▶ _TASK TO CARRY OUT_
No pictures should appear in the copy; otherwise retype the entries exactly.

▶ _PROVIDED DATA_

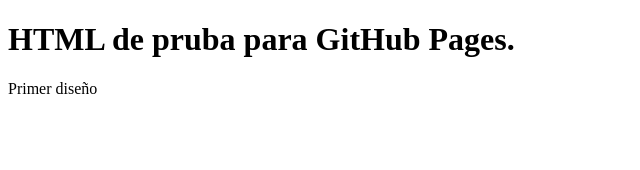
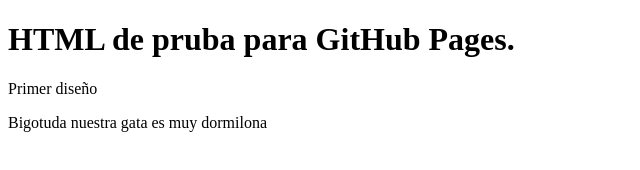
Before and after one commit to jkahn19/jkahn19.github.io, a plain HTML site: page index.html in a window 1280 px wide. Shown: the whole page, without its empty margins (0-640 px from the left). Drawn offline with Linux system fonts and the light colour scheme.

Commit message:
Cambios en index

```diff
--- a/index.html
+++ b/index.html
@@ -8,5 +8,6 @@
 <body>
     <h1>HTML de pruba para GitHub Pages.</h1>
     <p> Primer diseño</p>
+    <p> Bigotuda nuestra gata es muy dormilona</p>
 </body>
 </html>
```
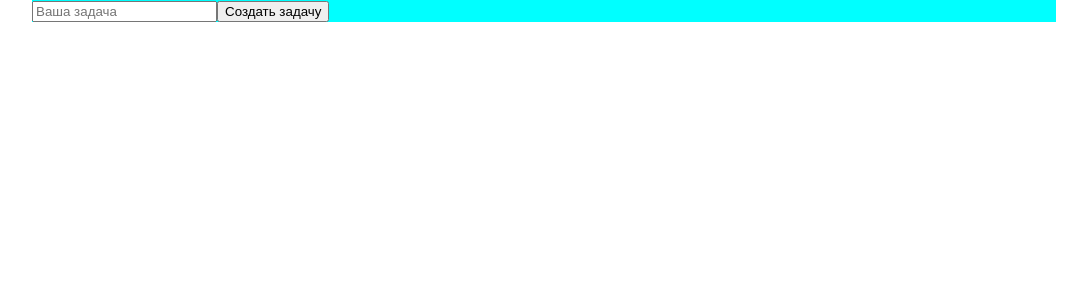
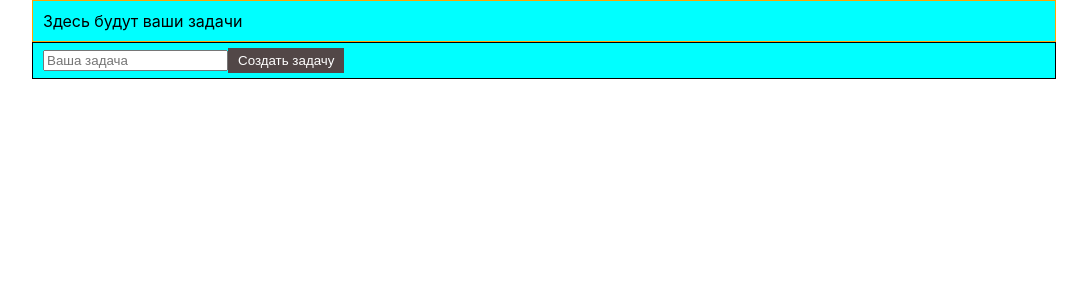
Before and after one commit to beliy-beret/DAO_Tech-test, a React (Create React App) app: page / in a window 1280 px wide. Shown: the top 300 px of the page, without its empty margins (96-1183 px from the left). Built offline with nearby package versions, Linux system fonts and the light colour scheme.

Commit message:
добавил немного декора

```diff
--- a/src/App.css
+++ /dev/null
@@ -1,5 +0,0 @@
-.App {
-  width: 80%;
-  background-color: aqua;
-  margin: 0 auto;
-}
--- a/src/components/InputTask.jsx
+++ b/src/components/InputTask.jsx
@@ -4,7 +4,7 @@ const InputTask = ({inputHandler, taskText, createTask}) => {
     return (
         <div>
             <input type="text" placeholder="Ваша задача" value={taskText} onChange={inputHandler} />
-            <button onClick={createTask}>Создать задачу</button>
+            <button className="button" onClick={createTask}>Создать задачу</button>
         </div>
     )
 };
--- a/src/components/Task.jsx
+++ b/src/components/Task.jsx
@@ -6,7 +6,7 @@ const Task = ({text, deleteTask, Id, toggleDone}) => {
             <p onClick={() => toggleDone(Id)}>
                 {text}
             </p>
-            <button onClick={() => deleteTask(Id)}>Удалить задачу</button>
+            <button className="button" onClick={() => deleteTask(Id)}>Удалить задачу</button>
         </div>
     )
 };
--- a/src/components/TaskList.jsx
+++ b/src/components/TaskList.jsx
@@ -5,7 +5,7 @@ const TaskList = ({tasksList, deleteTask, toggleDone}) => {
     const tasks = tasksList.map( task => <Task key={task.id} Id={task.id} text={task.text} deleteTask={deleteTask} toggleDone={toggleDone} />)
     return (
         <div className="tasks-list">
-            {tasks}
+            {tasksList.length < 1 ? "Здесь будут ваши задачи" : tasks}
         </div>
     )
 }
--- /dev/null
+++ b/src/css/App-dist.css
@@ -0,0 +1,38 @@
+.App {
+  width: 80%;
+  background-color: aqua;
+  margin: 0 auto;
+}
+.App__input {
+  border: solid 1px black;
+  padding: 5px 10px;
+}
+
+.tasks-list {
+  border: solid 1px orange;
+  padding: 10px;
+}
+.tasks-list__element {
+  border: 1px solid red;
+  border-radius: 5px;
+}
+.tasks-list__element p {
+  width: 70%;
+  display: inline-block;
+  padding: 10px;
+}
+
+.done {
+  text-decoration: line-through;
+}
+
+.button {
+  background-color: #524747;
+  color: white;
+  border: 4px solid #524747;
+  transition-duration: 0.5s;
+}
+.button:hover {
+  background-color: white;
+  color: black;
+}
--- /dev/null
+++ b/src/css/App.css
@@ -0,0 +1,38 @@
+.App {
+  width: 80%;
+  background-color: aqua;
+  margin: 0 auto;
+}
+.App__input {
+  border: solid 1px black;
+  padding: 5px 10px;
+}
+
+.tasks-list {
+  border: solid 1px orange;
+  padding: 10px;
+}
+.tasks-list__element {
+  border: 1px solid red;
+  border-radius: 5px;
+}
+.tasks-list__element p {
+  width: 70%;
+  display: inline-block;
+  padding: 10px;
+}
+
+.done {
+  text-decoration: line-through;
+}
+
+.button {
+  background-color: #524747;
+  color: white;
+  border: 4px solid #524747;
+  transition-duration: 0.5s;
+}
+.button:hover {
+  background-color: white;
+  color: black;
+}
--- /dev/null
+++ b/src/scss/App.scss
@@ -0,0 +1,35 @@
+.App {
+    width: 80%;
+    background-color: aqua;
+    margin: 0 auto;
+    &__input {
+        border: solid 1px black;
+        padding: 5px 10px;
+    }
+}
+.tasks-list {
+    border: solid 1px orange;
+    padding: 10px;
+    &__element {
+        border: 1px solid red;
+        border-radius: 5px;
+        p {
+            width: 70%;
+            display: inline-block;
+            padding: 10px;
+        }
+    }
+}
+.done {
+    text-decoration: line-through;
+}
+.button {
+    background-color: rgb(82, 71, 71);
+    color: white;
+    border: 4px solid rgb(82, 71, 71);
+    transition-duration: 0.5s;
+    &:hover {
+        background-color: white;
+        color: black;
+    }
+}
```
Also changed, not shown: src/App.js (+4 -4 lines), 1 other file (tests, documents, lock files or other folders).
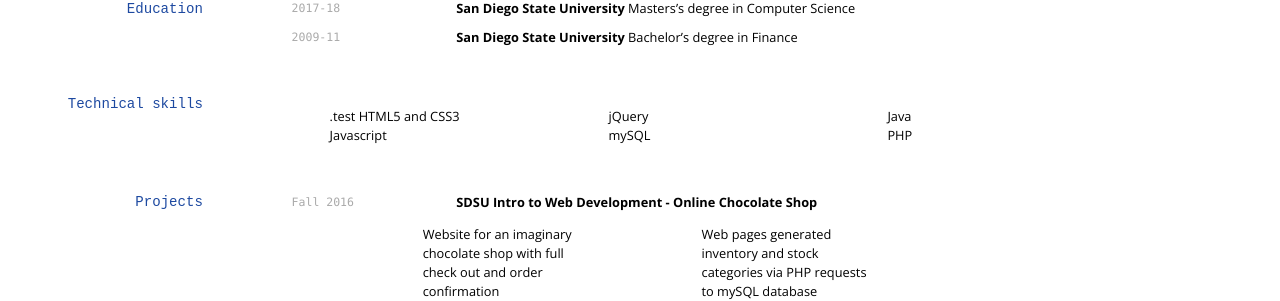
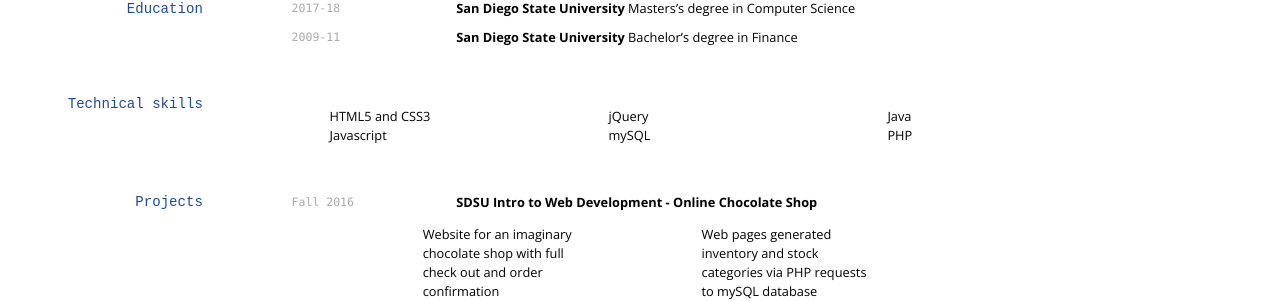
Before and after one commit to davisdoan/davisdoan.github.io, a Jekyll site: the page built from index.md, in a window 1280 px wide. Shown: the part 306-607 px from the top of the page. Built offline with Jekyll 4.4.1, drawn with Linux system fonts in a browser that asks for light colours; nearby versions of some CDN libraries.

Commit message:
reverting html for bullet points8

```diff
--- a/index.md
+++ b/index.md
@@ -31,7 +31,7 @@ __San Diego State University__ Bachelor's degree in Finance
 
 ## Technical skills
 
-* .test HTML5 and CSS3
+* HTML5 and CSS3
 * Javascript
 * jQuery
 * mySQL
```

▶ _RESPONSE AREA_
Before and after one commit to jkahn19/jkahn19.github.io, a plain HTML site: page index.html in a window 1280 px wide. Shown: the whole page, without its empty margins (0-640 px from the left). Drawn offline with Linux system fonts and the light colour scheme.

Commit message:
Cambios en index

```diff
--- a/index.html
+++ b/index.html
@@ -8,5 +8,6 @@
 <body>
     <h1>HTML de pruba para GitHub Pages.</h1>
     <p> Primer diseño</p>
+    <p> Bigotuda nuestra gata es muy dormilona</p>
 </body>
 </html>
```
Before and after one commit to beliy-beret/DAO_Tech-test, a React (Create React App) app: page / in a window 1280 px wide. Shown: the top 300 px of the page, without its empty margins (96-1183 px from the left). Built offline with nearby package versions, Linux system fonts and the light colour scheme.

Commit message:
добавил немного декора

```diff
--- a/src/App.css
+++ /dev/null
@@ -1,5 +0,0 @@
-.App {
-  width: 80%;
-  background-color: aqua;
-  margin: 0 auto;
-}
--- a/src/components/InputTask.jsx
+++ b/src/components/InputTask.jsx
@@ -4,7 +4,7 @@ const InputTask = ({inputHandler, taskText, createTask}) => {
     return (
         <div>
             <input type="text" placeholder="Ваша задача" value={taskText} onChange={inputHandler} />
-            <button onClick={createTask}>Создать задачу</button>
+            <button className="button" onClick={createTask}>Создать задачу</button>
         </div>
     )
 };
--- a/src/components/Task.jsx
+++ b/src/components/Task.jsx
@@ -6,7 +6,7 @@ const Task = ({text, deleteTask, Id, toggleDone}) => {
             <p onClick={() => toggleDone(Id)}>
                 {text}
             </p>
-            <button onClick={() => deleteTask(Id)}>Удалить задачу</button>
+            <button className="button" onClick={() => deleteTask(Id)}>Удалить задачу</button>
         </div>
     )
 };
--- a/src/components/TaskList.jsx
+++ b/src/components/TaskList.jsx
@@ -5,7 +5,7 @@ const TaskList = ({tasksList, deleteTask, toggleDone}) => {
     const tasks = tasksList.map( task => <Task key={task.id} Id={task.id} text={task.text} deleteTask={deleteTask} toggleDone={toggleDone} />)
     return (
         <div className="tasks-list">
-            {tasks}
+            {tasksList.length < 1 ? "Здесь будут ваши задачи" : tasks}
         </div>
     )
 }
--- /dev/null
+++ b/src/css/App-dist.css
@@ -0,0 +1,38 @@
+.App {
+  width: 80%;
+  background-color: aqua;
+  margin: 0 auto;
+}
+.App__input {
+  border: solid 1px black;
+  padding: 5px 10px;
+}
+
+.tasks-list {
+  border: solid 1px orange;
+  padding: 10px;
+}
+.tasks-list__element {
+  border: 1px solid red;
+  border-radius: 5px;
+}
+.tasks-list__element p {
+  width: 70%;
+  display: inline-block;
+  padding: 10px;
+}
+
+.done {
+  text-decoration: line-through;
+}
+
+.button {
+  background-color: #524747;
+  color: white;
+  border: 4px solid #524747;
+  transition-duration: 0.5s;
+}
+.button:hover {
+  background-color: white;
+  color: black;
+}
--- /dev/null
+++ b/src/css/App.css
@@ -0,0 +1,38 @@
+.App {
+  width: 80%;
+  background-color: aqua;
+  margin: 0 auto;
+}
+.App__input {
+  border: solid 1px black;
+  padding: 5px 10px;
+}
+
+.tasks-list {
+  border: solid 1px orange;
+  padding: 10px;
+}
+.tasks-list__element {
+  border: 1px solid red;
+  border-radius: 5px;
+}
+.tasks-list__element p {
+  width: 70%;
+  display: inline-block;
+  padding: 10px;
+}
+
+.done {
+  text-decoration: line-through;
+}
+
+.button {
+  background-color: #524747;
+  color: white;
+  border: 4px solid #524747;
+  transition-duration: 0.5s;
+}
+.button:hover {
+  background-color: white;
+  color: black;
+}
--- /dev/null
+++ b/src/scss/App.scss
@@ -0,0 +1,35 @@
+.App {
+    width: 80%;
+    background-color: aqua;
+    margin: 0 auto;
+    &__input {
+        border: solid 1px black;
+        padding: 5px 10px;
+    }
+}
+.tasks-list {
+    border: solid 1px orange;
+    padding: 10px;
+    &__element {
+        border: 1px solid red;
+        border-radius: 5px;
+        p {
+            width: 70%;
+            display: inline-block;
+            padding: 10px;
+        }
+    }
+}
+.done {
+    text-decoration: line-through;
+}
+.button {
+    background-color: rgb(82, 71, 71);
+    color: white;
+    border: 4px solid rgb(82, 71, 71);
+    transition-duration: 0.5s;
+    &:hover {
+        background-color: white;
+        color: black;
+    }
+}
```
Also changed, not shown: src/App.js (+4 -4 lines), 1 other file (tests, documents, lock files or other folders).
Before and after one commit to davisdoan/davisdoan.github.io, a Jekyll site: the page built from index.md, in a window 1280 px wide. Shown: the part 306-607 px from the top of the page. Built offline with Jekyll 4.4.1, drawn with Linux system fonts in a browser that asks for light colours; nearby versions of some CDN libraries.

Commit message:
reverting html for bullet points8

```diff
--- a/index.md
+++ b/index.md
@@ -31,7 +31,7 @@ __San Diego State University__ Bachelor's degree in Finance
 
 ## Technical skills
 
-* .test HTML5 and CSS3
+* HTML5 and CSS3
 * Javascript
 * jQuery
 * mySQL
```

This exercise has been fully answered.